● DATA RECORDS:
☆ ☆ ☆ ☆ ☆

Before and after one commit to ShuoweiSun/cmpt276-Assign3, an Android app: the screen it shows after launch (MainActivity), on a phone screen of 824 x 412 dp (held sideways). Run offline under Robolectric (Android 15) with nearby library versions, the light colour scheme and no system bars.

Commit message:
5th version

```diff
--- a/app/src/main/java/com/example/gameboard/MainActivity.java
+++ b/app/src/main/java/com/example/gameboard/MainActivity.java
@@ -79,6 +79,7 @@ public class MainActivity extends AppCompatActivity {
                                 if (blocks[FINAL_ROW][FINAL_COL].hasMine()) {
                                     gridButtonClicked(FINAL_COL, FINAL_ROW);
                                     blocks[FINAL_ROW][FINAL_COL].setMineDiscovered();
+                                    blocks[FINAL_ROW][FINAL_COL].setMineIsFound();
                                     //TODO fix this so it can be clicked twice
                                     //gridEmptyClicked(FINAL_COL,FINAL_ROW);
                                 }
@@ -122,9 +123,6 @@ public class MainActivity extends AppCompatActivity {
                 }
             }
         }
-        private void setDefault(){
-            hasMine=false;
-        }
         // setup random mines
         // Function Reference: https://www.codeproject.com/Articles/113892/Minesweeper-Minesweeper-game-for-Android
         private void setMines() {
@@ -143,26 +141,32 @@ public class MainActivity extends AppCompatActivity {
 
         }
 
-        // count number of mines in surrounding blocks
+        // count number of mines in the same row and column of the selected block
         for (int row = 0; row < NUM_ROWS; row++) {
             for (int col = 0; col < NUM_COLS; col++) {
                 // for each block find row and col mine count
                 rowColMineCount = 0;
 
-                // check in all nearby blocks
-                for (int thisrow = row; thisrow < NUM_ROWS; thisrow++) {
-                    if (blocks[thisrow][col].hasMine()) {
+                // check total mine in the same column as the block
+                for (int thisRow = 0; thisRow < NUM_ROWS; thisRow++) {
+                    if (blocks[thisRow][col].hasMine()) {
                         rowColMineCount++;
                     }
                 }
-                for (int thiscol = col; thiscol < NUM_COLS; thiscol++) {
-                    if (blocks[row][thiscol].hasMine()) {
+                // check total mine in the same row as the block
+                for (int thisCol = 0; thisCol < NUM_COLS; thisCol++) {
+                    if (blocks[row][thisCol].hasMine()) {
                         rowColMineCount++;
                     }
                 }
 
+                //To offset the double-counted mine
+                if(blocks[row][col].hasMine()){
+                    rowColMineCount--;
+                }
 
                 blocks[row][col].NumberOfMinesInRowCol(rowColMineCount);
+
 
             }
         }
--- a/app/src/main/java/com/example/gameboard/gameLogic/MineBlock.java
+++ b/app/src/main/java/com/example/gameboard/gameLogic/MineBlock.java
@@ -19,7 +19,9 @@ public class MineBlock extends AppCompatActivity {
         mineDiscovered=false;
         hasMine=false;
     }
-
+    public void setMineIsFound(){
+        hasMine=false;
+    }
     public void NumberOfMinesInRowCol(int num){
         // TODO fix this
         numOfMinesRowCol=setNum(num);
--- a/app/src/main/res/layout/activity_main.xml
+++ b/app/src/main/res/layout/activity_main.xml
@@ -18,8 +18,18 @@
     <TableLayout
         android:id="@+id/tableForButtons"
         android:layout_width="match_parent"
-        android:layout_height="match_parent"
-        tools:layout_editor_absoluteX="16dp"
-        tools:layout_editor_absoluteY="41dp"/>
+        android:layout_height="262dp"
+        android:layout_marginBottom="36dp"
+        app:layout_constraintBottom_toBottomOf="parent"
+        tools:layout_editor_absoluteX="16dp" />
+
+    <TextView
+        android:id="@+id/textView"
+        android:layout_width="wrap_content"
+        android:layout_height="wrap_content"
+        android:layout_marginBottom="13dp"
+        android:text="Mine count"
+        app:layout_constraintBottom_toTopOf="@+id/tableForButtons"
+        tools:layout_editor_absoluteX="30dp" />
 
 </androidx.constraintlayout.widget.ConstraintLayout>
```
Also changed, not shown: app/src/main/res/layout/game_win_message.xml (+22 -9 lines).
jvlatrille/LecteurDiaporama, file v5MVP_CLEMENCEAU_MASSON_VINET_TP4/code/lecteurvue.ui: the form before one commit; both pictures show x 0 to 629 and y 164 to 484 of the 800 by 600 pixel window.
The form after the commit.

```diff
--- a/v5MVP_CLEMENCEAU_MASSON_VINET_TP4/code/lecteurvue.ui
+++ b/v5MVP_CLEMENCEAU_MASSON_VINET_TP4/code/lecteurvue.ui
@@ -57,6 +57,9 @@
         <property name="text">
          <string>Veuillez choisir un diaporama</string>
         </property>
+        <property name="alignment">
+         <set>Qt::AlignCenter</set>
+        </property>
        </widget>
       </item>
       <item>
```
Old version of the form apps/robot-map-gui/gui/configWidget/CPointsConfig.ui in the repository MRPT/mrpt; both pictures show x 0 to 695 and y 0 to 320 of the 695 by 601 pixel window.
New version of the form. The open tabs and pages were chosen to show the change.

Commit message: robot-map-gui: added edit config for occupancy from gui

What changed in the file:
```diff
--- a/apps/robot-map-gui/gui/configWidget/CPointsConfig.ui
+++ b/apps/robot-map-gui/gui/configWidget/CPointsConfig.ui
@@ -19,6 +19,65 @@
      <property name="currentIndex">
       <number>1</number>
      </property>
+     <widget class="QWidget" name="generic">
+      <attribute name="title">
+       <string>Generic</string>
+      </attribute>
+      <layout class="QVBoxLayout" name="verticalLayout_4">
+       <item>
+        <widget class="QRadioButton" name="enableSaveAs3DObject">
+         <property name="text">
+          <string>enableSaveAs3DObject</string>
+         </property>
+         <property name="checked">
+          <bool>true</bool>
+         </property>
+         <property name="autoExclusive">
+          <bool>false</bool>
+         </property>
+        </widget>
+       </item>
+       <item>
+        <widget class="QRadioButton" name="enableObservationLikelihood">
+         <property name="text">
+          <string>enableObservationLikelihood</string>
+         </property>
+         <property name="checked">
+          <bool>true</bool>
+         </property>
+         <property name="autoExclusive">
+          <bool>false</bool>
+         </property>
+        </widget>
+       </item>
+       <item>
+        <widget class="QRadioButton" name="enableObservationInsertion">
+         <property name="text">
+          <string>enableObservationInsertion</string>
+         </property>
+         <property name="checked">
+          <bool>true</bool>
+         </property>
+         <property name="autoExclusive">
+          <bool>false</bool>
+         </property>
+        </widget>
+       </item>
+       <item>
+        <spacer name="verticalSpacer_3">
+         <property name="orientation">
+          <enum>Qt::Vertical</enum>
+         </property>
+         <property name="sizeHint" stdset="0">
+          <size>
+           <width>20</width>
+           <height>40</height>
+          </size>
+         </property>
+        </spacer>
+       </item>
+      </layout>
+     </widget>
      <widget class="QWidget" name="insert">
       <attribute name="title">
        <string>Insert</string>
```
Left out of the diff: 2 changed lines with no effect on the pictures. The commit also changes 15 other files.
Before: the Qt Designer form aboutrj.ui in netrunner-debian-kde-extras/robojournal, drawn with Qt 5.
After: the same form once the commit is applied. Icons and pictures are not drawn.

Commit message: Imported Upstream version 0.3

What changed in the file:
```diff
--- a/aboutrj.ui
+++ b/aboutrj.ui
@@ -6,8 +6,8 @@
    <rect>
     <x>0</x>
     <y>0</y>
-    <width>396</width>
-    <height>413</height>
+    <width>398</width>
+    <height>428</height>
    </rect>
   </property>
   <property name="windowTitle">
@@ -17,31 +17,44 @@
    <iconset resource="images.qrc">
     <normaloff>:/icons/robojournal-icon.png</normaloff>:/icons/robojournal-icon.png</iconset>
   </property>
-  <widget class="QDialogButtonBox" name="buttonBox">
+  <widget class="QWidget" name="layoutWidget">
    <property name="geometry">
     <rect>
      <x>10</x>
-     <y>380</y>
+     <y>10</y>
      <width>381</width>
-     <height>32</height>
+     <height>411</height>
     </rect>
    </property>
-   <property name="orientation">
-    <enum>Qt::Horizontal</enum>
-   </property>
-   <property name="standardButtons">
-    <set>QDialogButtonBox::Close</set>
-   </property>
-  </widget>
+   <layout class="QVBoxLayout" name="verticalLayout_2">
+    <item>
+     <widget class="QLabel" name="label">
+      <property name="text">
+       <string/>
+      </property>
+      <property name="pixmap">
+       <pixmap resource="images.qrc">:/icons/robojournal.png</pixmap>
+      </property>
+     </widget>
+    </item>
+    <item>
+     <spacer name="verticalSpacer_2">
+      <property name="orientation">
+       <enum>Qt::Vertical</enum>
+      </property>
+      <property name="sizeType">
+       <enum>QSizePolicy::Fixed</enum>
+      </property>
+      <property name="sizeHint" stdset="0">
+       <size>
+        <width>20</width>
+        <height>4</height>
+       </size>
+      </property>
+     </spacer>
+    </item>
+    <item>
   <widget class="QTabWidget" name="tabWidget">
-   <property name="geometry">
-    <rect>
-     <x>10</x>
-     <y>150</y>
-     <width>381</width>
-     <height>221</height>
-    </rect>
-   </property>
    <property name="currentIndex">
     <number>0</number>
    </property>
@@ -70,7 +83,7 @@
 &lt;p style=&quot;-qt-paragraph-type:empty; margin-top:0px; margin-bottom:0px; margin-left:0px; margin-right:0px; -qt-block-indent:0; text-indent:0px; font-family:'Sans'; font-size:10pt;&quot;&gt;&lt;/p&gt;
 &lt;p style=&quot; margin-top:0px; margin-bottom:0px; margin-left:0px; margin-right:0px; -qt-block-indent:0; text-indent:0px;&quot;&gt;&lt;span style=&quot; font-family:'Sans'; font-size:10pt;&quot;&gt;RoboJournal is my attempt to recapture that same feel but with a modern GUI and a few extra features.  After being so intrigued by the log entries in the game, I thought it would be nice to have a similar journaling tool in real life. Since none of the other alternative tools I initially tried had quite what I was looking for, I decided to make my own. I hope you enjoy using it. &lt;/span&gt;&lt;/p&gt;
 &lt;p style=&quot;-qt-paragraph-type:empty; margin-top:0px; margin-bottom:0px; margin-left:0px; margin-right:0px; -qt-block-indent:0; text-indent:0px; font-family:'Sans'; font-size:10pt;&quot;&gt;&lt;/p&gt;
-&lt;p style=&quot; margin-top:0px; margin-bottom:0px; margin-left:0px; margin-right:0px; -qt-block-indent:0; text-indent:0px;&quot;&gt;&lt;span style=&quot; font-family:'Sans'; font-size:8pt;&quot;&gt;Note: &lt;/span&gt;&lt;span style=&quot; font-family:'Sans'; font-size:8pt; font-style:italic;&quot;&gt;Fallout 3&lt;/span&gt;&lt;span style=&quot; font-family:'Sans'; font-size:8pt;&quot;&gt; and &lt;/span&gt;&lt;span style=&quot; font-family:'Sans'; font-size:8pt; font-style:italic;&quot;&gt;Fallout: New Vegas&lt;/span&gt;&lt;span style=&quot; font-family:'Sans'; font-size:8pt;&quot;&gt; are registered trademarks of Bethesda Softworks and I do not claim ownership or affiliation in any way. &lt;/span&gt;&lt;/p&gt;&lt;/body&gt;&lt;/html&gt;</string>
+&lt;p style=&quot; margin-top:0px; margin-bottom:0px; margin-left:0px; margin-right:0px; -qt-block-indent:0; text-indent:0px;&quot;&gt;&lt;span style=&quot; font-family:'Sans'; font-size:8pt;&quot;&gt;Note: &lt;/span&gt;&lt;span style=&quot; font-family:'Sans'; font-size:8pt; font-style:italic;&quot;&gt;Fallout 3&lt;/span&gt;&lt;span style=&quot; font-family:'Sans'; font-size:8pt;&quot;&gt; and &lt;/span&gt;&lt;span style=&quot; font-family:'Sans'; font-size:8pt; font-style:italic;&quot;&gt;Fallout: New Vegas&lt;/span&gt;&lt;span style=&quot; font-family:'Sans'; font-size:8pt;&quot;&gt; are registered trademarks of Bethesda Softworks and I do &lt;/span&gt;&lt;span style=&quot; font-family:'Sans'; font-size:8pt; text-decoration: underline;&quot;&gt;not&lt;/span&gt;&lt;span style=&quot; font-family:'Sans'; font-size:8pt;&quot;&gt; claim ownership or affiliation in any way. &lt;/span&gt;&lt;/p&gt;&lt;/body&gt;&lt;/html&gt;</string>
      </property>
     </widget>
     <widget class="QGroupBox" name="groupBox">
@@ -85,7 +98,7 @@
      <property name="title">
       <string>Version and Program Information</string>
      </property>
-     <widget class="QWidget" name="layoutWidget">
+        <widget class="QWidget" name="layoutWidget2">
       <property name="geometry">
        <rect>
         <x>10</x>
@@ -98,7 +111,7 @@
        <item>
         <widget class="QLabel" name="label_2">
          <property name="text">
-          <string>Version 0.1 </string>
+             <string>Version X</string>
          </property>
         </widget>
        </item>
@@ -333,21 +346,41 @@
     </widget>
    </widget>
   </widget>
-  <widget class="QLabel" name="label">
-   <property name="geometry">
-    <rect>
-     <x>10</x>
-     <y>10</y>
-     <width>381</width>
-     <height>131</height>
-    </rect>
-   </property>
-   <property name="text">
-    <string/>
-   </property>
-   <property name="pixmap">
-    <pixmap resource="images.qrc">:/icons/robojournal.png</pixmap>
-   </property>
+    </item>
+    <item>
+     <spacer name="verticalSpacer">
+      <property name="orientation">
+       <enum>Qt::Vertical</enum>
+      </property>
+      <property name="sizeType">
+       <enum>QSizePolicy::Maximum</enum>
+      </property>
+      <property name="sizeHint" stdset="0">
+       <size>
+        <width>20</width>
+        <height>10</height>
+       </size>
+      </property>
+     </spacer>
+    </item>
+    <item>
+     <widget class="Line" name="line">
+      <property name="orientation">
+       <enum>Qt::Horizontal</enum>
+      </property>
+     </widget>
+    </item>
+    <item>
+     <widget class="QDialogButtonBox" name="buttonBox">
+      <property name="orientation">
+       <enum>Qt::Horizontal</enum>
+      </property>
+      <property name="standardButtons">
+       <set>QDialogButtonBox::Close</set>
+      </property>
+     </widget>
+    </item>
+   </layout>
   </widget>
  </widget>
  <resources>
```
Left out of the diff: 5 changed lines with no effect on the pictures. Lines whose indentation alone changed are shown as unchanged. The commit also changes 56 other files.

☆ ☆ ☆ ☆ ☆

● ABOUT THIS EXERCISE: Please copy every line from the entries that includes the word "changed".

● ANSWER BOX:
Also changed, not shown: app/src/main/res/layout/game_win_message.xml (+22 -9 lines).
What changed in the file:
Left out of the diff: 2 changed lines with no effect on the pictures. The commit also changes 15 other files.
What changed in the file:
Left out of the diff: 5 changed lines with no effect on the pictures. Lines whose indentation alone changed are shown as unchanged. The commit also changes 56 other files.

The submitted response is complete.